The University Museum also features Seymour Lawrence’s modern art collection, as well as the remarkable Robinson Collection of Greek and Roman Antiquities, as well as the works of Theora Hamblett, and a temporary exhibition of the work of African American self-taught artists, not to mention 19th century scientific teaching instruments and, yes, dressed fleas. Those who have been here know this museum is a pleasant walk through Bailey’s Woods to Rowan Oak, William Faulkner’s home, which also will be open regular hours.
But this ain’t the tourism office, so why are we telling you this? Simple: we have three fabulous author events this week, all beginning with an author reception at 5.
Tuesday, March 10 – Kevin Sessums, author of Mississippi Sissy, will be here to talk about his memoir, I Left It on the Mountain, a chronicle of a low life to redemption from the Mississippian who worked with Andy Warhol, was a contributing editor at Vanity Fair and Allure, and interviewed and/or hung out with everyone from Madonna and Courtney Love to Jessica Lange.
Wednesday, March 11 – Jamie Kornegay, Batesville native, Ole Miss grad, owner of Turnrow Books in Greenwood and longtime bookseller here at Square Books and one-time producer of Thacker Mountain, which he pulled out of the ditch more than a time or two, has finally done what he meant to do all along: write a novel. And it is simply great. Called Soil, published by Simon & Schuster, the story features Jay Mize, who has vague notions of a coming apocalypse and seeks to establish a sustainable farm, a place where he can shelter his wife and young son. But a flood and Jay’s building paranoia complicate their lives, and when floodwaters recede Jay finds a body in his field. If you have been missing Larry Brown or William Gay, Jamie is to the rescue.

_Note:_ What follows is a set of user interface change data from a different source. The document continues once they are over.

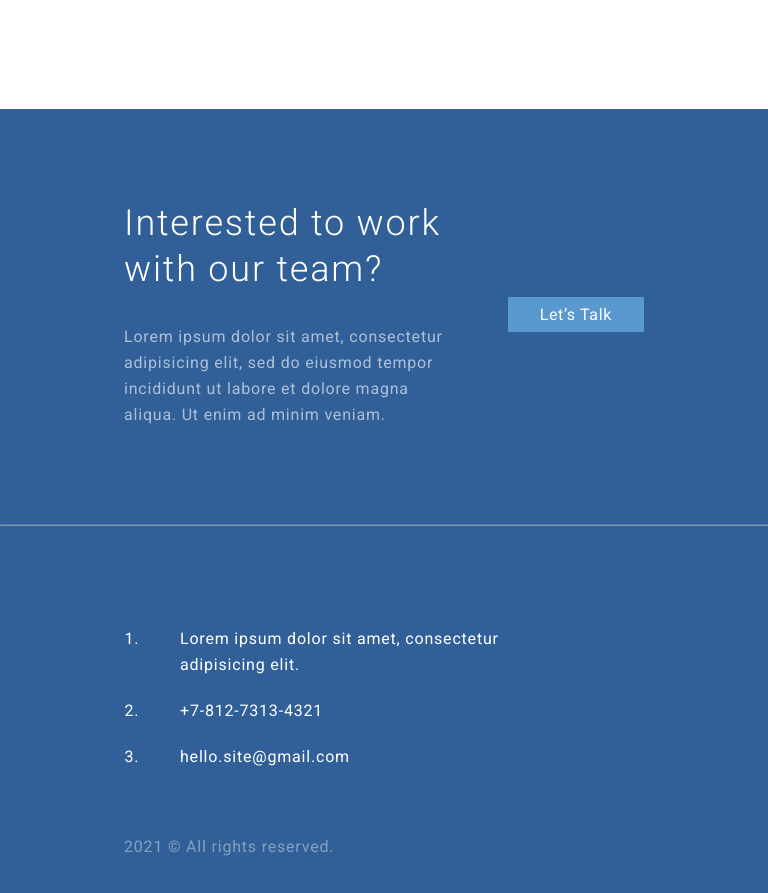
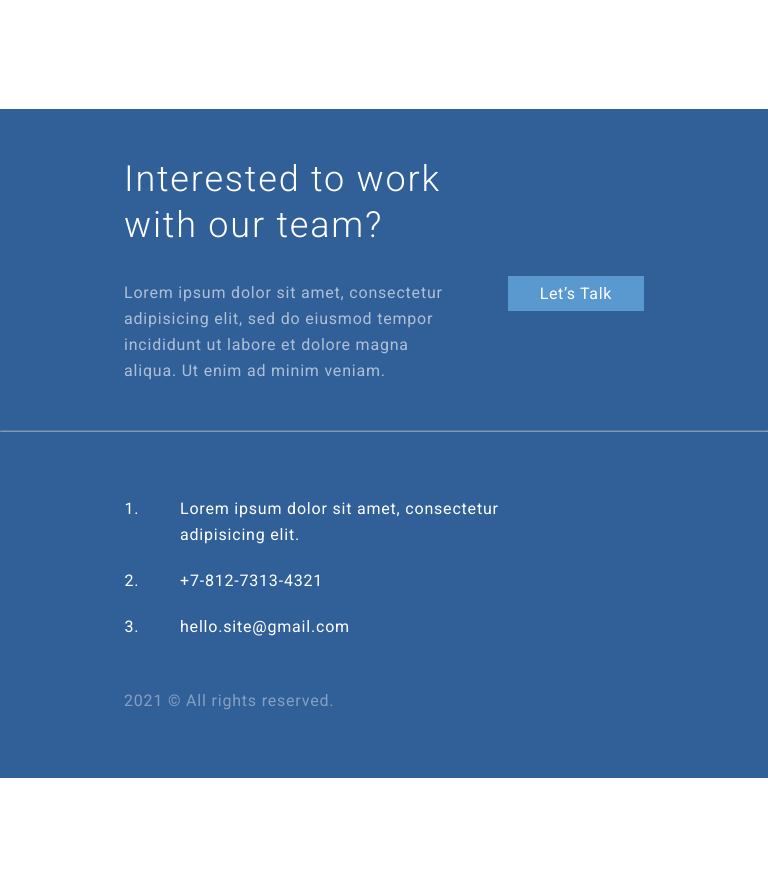
Before and after one commit to AlexShep5/landingone, a plain HTML site: page index.html in a window 768 px wide. Shown: the part 3601-4494 px from the top of the page. After the commit the page ends 4379 px from the top, so only its background shows below. Drawn offline with Linux system fonts and the light colour scheme.

Commit message:
Add files via upload

```diff
--- a/index.html
+++ b/index.html
@@ -6,7 +6,7 @@
     <meta name="viewport" content="width=device-width, initial-scale=1.0">
     <link rel="stylesheet" href="stile.css">
     <link href="https://fonts.googleapis.com/css2?family=Roboto:ital,wght@0,100;0,300;0,400;0,500;0,700;0,900;1,100;1,300;1,400;1,500;1,700;1,900&display=swap" rel="stylesheet">
-    <title>Document</title>
+    <title>Portfolio</title>
 </head>
 
 <body>
--- a/stile.css
+++ b/stile.css
@@ -512,13 +512,17 @@ body {
         top: 19px;
         left: 19px;
     }
+    .footer {
+        padding-top: 47px;
+    }
     .footer__info {
+        align-self: flex-start;
         width: auto;
-
     }
     .footer__top {
-        padding: 0 92px 96px;
-
+        padding: 0 92px 0;
+        box-sizing: border-box;
+        min-height: 274px;
     }
     .footer_text {
         width: 336px;
@@ -528,15 +532,18 @@ body {
     }
     .footer__contacts {
         flex-direction: column;
-        padding: 64px 92px;
+        padding: 64px 92px 0;
 
+    }
+    .footer__bottom {
+        margin-top: 0;
     }
     .footer__list {
         padding-left: 36px;
-        padding-top: 20px;
+        padding-bottom: 20px;
     }
     .footer__copy {
-        padding-left: 92px;
+        padding: 28px 0 0 92px;
     }
     .form {
         display: flex;
```
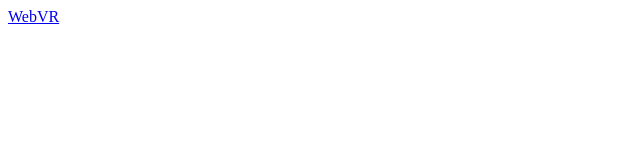
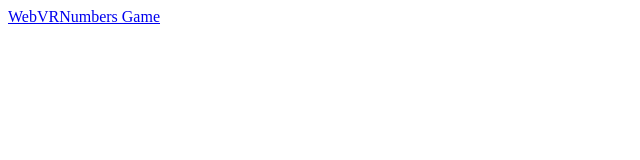
Before and after one commit to mukeshcv19/mukeshcv19.github.io, a plain HTML site: page index.html in a window 1280 px wide. Shown: the whole page, without its empty margins (0-640 px from the left). Drawn offline with Linux system fonts and the light colour scheme.

Commit message:
Updated index

```diff
--- a/index.html
+++ b/index.html
@@ -4,6 +4,7 @@
 
     <body>
         <a href="/webvr.html">WebVR</a>
+        <a href="/numbers.html">Numbers Game</a>
     </body>
 
 </html>
```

Thursday, March 12 – Tom McGuane, once published by Seymour Lawrence and a visitor to Oxford and Square Books on a few occasions, but not in a good while – will be here with his splendid new book of stories, Crow Fair, published by Knopf. “…while it’s true that the farther you get from an actual product the better your chances of economic success, I and many of my classmates wanted more physical evidence of our efforts. I had friends who’d trained as historians, literary scholars, and philosophers who were now shoeing horses, wiring houses, and installing toilets. There’d been no suicides so far.” Such are the narrators and characters who populate Tom McGuane’s new book, an assemblage of seventeen stories, many set in the modern West outdoors, something the author – not only a member of the American Academy of Arts & Letters, but also the Fly Fishing Hall of Fame and the National Cutting Horse Hall of Fame – knows about.
And if you can’t make it, you are more than welcome to order signed copies of these and many other books from us.